August 1, 2011 – Two students from the University of Utah (the U) will travel to India and Bangladesh to begin distinct—but culturally related—projects this fall, funded by awards from the prestigious Fulbright Scholar Program.
Virginia LeBaron is a Ph.D. student in the U’s College of Nursing, while Todd McKay is working on a Master’s degree in linguistics. Though the students come from widely different disciplines, their work emanates from a similar premise—finding ways for people to better cope with imperfect circumstances.
LeBaron received a Fulbright-Nehru Grant and will conduct dissertation research in Hyderabad, India. Her project will explore how nurses caring for patients with advanced cancer cope with limited medical resources while trying to ease pain. LeBaron is particularly interested in exploring how “moral distress” may manifest among health care providers in India, an issue defined as knowing what needs to be done to help a patient, but being unable to act because of various obstacles.
LeBaron’s experience as an oncology and palliative care nurse practitioner—and a volunteer with the International Network for Cancer Treatment and Research (INCTR)—led to her interest in studying the delivery of palliative care in resource limited settings. LeBaron’s first trip with the INCTR was in 2004 when she traveled to Kathmandu, Nepal and witnessed firsthand the suffering of patients who have advanced cancer and no access to morphine.

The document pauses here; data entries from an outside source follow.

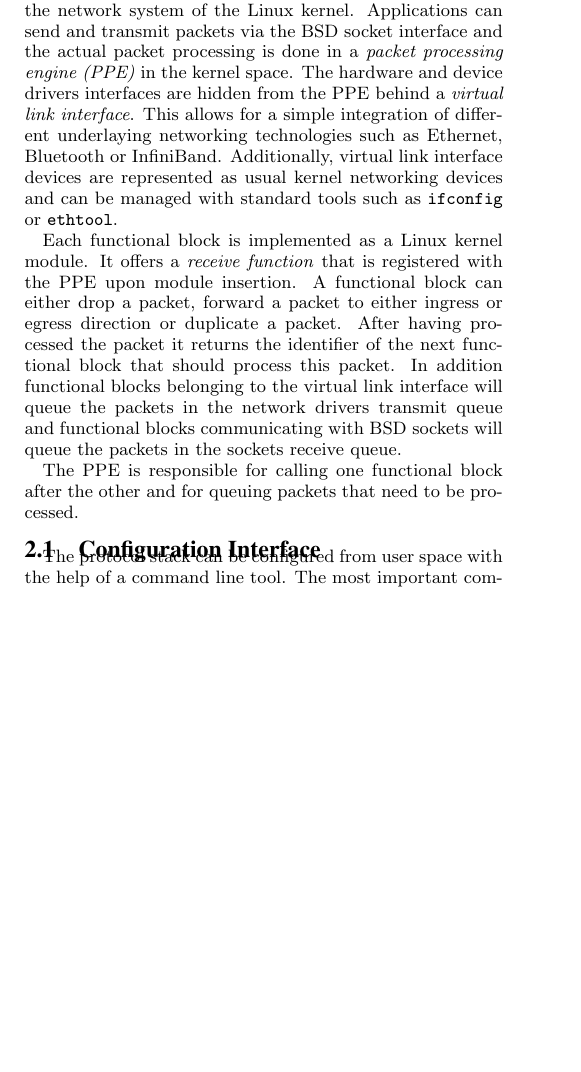
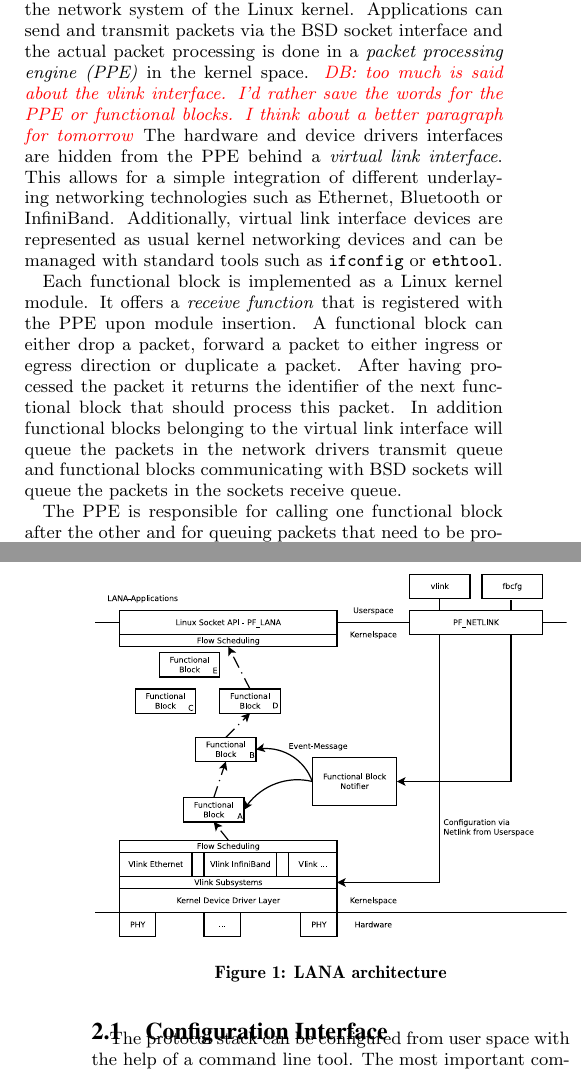
Before and after one commit to floriade/lana, a LaTeX paper (doc/papers/ancs2011/epics.tex): part of one column of page 1 of 2 before the commit and two parts of the columns of pages 1 and 2 of 2 after it, the two joined at a grey line, cut so that both start at the same text, the shorter picture padded with empty space. Compiled offline with pdfLaTeX.

Commit message:
added comment

```diff
--- a/doc/papers/ancs2011/epics.tex
+++ b/doc/papers/ancs2011/epics.tex
@@ -50,6 +50,7 @@
 \usepackage{color}
 \newcommand{\wolfgang}[1]{\textcolor{blue}{\emph{WM: #1}}}
 \newcommand{\ariane}[1]{\textcolor{green}{\emph{AK: #1}}}
+\newcommand{\daniel}[1]{\textcolor{red}{\emph{DB: #1}}}
 
 \usepackage{url}
 \begin{document}
@@ -194,6 +195,7 @@ In this paper we present the \textit{Lightweight Autonomic Network Architecture
 
 Generally, the LANA network system is built similarly to the network system of the Linux kernel.
 Applications can send and transmit packets via the BSD socket interface and the actual packet processing is done in a \textit{packet processing engine (PPE)} in the kernel space.
+\daniel{too much is said about the vlink interface. I'd rather save the words for the PPE or functional blocks. I think about a better paragraph for tomorrow}
 The hardware and device drivers interfaces are hidden from the PPE behind a \textit{virtual link interface}. This allows for a simple integration of different underlaying networking technologies such as Ethernet, Bluetooth or InfiniBand. Additionally, virtual link interface devices are represented as usual kernel networking devices and can be managed with standard tools such as \texttt{ifconfig} or \texttt{ethtool}.
 
 Each functional block is implemented as a Linux kernel module. It offers a \textit{receive function} that is registered with the PPE upon module insertion.
```
Also changed, not shown: doc/papers/ancs2011/epics.pdf.
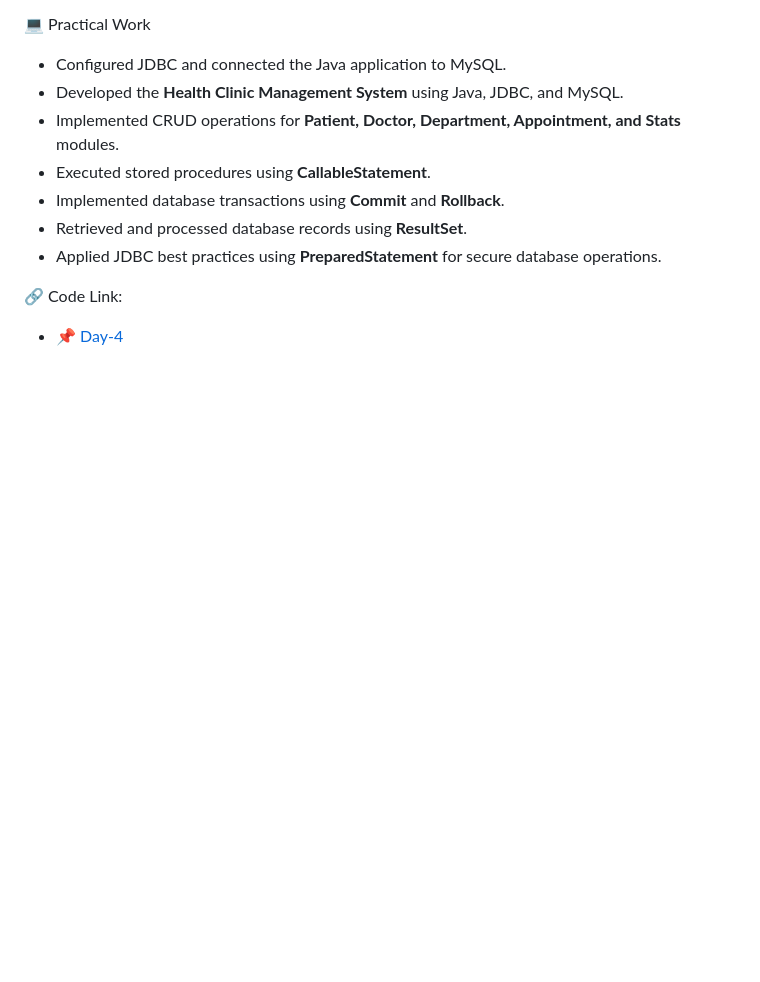
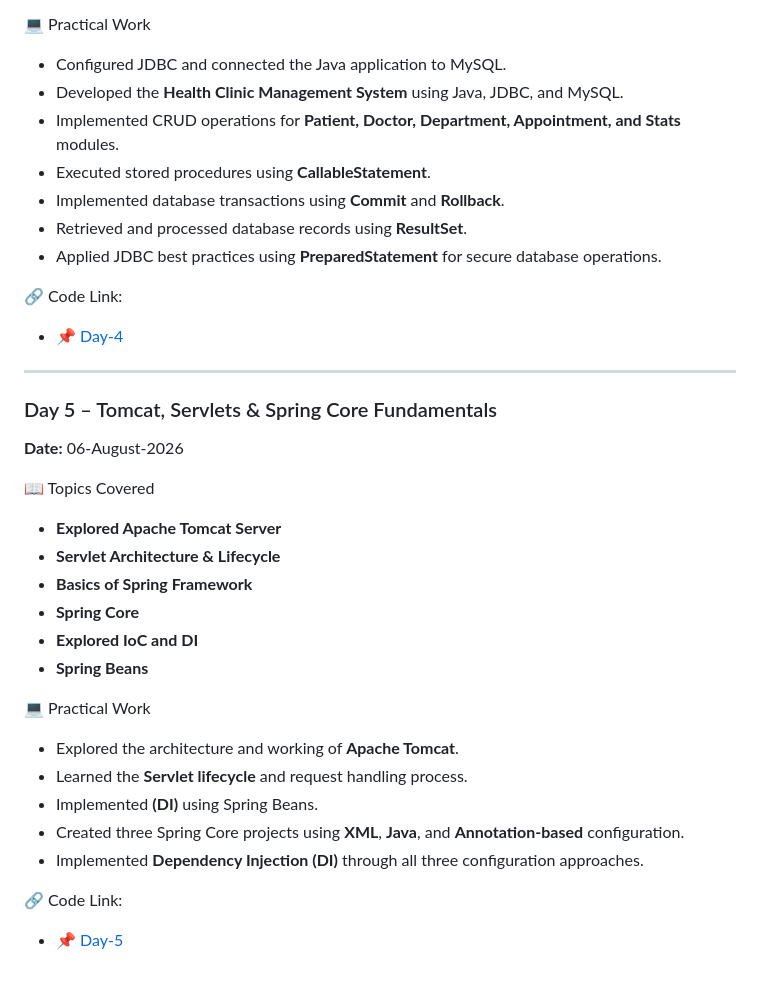
Before and after one commit to akshaykumarsingh7323/BridgeLabz-Training, a Markdown page: README.md, the part around the change. GitHub-like rendering; blank space fills up the shorter version.

Commit message:
[Akshay] : updated readme file for day-5 for practicing on dependency injection

```diff
--- a/README.md
+++ b/README.md
@@ -99,3 +99,28 @@
 
 🔗 Code Link:
 - 📌 [Day-4](https://github.com/akshaykumarsingh7323/BridgeLabz-Training/tree/Refresher-Training/Refresher-Training/Day-4)
+
+
+---
+
+
+### Day 5 – Tomcat, Servlets & Spring Core Fundamentals
+**Date:** 06-August-2026
+
+📖 Topics Covered
+- **Explored Apache Tomcat Server**
+- **Servlet Architecture & Lifecycle**
+- **Basics of Spring Framework**
+- **Spring Core**
+- **Explored IoC and DI**
+- **Spring Beans**
+
+💻 Practical Work
+- Explored the architecture and working of **Apache Tomcat**.
+- Learned the **Servlet lifecycle** and request handling process.
+- Implemented **(DI)** using Spring Beans.
+- Created three Spring Core projects using **XML**, **Java**, and **Annotation-based** configuration.
+- Implemented **Dependency Injection (DI)** through all three configuration approaches.
+
+🔗 Code Link:
+- 📌 [Day-5](https://github.com/akshaykumarsingh7323/BridgeLabz-Training/tree/Refresher-Training/Refresher-Training/Day-5)
```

“I hope results from my research will help improve support to nurses practicing in low-resource settings,” says LeBaron, “and also to improve pain management for patients with advanced cancer, wherever in the world this situation exists.” She will be in Hyderabad, India at the MNJ Institute of Oncology and Regional Cancer Center from September 2011 through June 2012. Upon completing her degree, she hopes to secure a post-doctoral position to continue her interest in global cancer control health policy.
Todd McKay is finishing a Master’s degree in linguistics at the U and received an English Teaching Assistantship Fulbright Scholarship. He will be working with students learning English at a school in Bangladesh beginning later this fall. His interest comes from having spent time in the country during the 2009 and 2010 Bangla Critical Language Scholarship programs. His focus will be on helping to bridge gaps between those in the English classroom and the rest of the community.
“Building relationships that endure beyond the classroom is vital for helping achieve the educational goals of Bangladesh,” McKay says, “That is complicated by persistent lack of resources, but my aim is to help by creating a set of activities that can accomplish the goal while transcending material limitations.”
Howard Lehman, professor of political science, also serves as advisor for the Fulbright program at the U. He has been a Fulbright Fellow twice and encourages more students to apply. “The experience expands one’s education, skills and world view,” says Lehman. “Students return as stronger scholars and better citizens, something the world can always use more of.”
Fulbright scholarships have been awarded to many U faculty and five students over the past five years. Recent fellows have done research work in Australia with military veterans, taught courses in Costa Rica dealing with attitudes toward the disabled, and conducted research on business communities in conflict zones in Israel.
Fulbright awards provide travel and living expenses for a students’ year abroad. The prestigious Fulbright program is the largest educational scholarship of its kind. It was created by U.S. Senator J. William Fulbright and the U.S. Government in 1946 and aims to promote mutual understanding through educational exchange. It operates between the U.S. and 150 other countries.